Over the centuries – between Peter and Benedict XVI – we have come as a Church to understand more deeply the implications of this office. It has always been as I described, but only slowly did its practical implications emerge. Historical circumstances helped us clarify who the Successor of Peter is and what he does in and for the Church, so that the office of “Pope” is what it is today. I suppose that, over the years, we will learn more about the office and it will shift a bit in how it is manifested. Perhaps that is what we are seeing now in Pope Benedict’s choice to abdicate. Joseph Ratzinger has been thinking about the Petrine Ministry for a long time, in the scheme of a man’s life. He has a perspective on the office that no other living person can possibly have.
Back to the questions. How can a Pope put this ministry aside? Why is in not mandatory for life?
No one can force the Pope to do anything. No one but Christ has the authority to make something “mandatory” for the Vicar of Christ.
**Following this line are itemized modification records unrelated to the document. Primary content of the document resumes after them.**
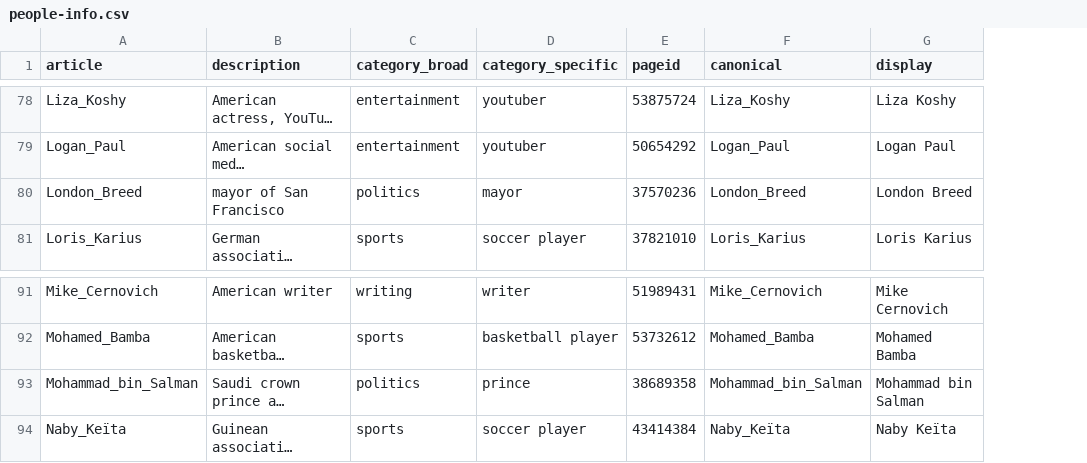
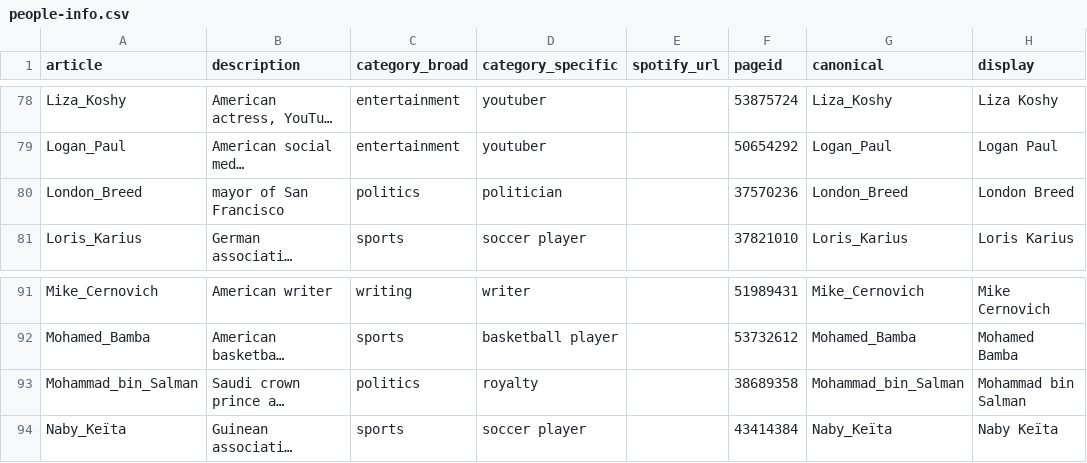
Before and after one commit to the-pudding/wiki-breakout, a CSV file: src/assets/data/people-info.csv, drawn as a sheet; only a part is shown, gaps mark what is left out; long unchanged cells end in …; the diff covers the shown part only; the diff names each change by its address in the sheet, - before the commit and + after, or states it on an @@ line.

```diff
--- a/src/assets/data/people-info.csv
+++ b/src/assets/data/people-info.csv
+column E (spotify_url), empty
-D80 (category_specific): mayor
+D80 (category_specific): politician
-D93 (category_specific): prince
+D93 (category_specific): royalty
```
Also changed, not shown: 49 edited cells elsewhere in this file, 15 other files.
The Holy Father, from the moment he accepts the role at his election, has supreme jurisdiction in the Church. No other person or groups of people together can exercise authority in the same way he does. He establishes the laws. Beyond him there is no appeal on earth. He can act and teach for the entire Church on his own. So, when he makes a decision he does not have to consult (though smart Popes usually do). His decisions have effect even if he hasn’t consulted. His decisions don’t have to be accepted by anyone or any group in order to be licit. If the Pope decides he will lay down the office, that’s his decision. There is no other person or group who have the competence or authority to judge his act or accept his act so that it is thereby licit. The Pope acts freely. Smart Popes make sure that his intentions are clear. Therefore smart Popes follow their own laws so that there is not chaos in the Church and people more willingly obey his laws and listen to his teaching and accept him as the visible point of unity Christ intends him to be. A smart Pope will consult and rely on people and groups to whom he delegates authority in certain areas. He is human after all and cannot on his own do everything. But it must not be forgotten that when the Vicar of Christ acts, he does so with an authority and jurisdiction that no other person or group has.
So, it is up to the individual Pope to determine that his papacy will be “for life” … or not.
Another question that rises from this is – If a Pope has this supreme authority that cannot be overturned, could a Pope appoint his own successor? But that is another question and won’t be dealt with here. By the power of the keys I give to myself as supreme pontiff of this blog, I close that rabbit hole for the time being.